Activity:
If a line in the records below contains "referencing", copy that line.

──────

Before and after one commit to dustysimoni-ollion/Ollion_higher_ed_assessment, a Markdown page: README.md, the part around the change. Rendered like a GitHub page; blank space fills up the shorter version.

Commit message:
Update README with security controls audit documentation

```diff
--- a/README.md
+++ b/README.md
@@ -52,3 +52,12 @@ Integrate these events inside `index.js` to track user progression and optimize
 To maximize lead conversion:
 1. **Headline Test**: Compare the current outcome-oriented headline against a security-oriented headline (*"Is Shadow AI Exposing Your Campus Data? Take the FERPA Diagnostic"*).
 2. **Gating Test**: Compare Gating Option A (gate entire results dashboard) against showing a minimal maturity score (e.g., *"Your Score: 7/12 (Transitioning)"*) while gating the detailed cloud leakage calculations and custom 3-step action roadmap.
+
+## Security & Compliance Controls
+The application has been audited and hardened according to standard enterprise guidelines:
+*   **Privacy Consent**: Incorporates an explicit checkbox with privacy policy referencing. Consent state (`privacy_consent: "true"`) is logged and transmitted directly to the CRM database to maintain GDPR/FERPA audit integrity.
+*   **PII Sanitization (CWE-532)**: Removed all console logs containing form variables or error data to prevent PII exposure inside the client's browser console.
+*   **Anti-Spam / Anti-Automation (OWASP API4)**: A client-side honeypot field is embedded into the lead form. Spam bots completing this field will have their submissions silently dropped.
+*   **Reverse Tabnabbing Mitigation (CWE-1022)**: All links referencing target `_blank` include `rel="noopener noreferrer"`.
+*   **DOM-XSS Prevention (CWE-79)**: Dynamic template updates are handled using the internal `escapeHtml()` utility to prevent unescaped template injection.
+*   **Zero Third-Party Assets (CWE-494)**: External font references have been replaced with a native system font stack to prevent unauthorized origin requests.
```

──────

Exercise response:
+*   **Privacy Consent**: Incorporates an explicit checkbox with privacy policy referencing. Consent state (`privacy_consent: "true"`) is logged and transmitted directly to the CRM database to maintain GDPR/FERPA audit integrity.
+*   **Reverse Tabnabbing Mitigation (CWE-1022)**: All links referencing target `_blank` include `rel="noopener noreferrer"`.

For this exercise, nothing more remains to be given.